ACTION ITEM: The full listing, copied exactly and free of pictures, is the expected reply.

DATA TO PROCESS:
■ ■ ■

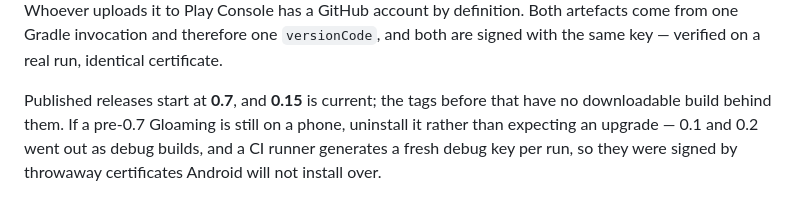
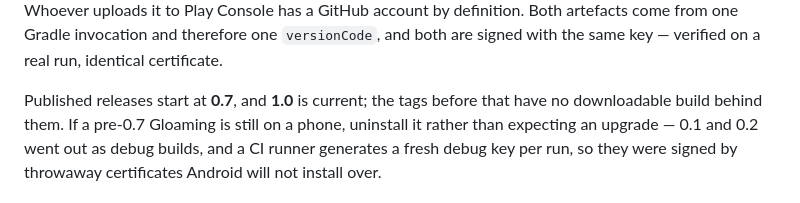
Before and after one commit to jemcik/Gloaming, a Markdown page: README.md, the part around the change. Drawn GitHub-style.

```diff
--- a/README.md
+++ b/README.md
@@ -430,7 +430,7 @@ account by definition. Both artefacts come from one Gradle invocation and
 therefore one `versionCode`, and both are signed with the same key — verified
 on a real run, identical certificate.
 
-Published releases start at **0.7**, and **0.15** is current; the tags before
+Published releases start at **0.7**, and **1.0** is current; the tags before
 that have no downloadable build behind them. If a pre-0.7 Gloaming is still on a
 phone, uninstall it rather than expecting an upgrade — 0.1 and 0.2 went out as
 debug builds, and a CI runner generates a fresh debug key per run, so they were
```
Also changed, not shown: docs/play-listing.md (+24 -0 lines).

■ ■ ■

FINISHED EXERCISE:
Before and after one commit to jemcik/Gloaming, a Markdown page: README.md, the part around the change. Drawn GitHub-style.

```diff
--- a/README.md
+++ b/README.md
@@ -430,7 +430,7 @@ account by definition. Both artefacts come from one Gradle invocation and
 therefore one `versionCode`, and both are signed with the same key — verified
 on a real run, identical certificate.
 
-Published releases start at **0.7**, and **0.15** is current; the tags before
+Published releases start at **0.7**, and **1.0** is current; the tags before
 that have no downloadable build behind them. If a pre-0.7 Gloaming is still on a
 phone, uninstall it rather than expecting an upgrade — 0.1 and 0.2 went out as
 debug builds, and a CI runner generates a fresh debug key per run, so they were
```
Also changed, not shown: docs/play-listing.md (+24 -0 lines).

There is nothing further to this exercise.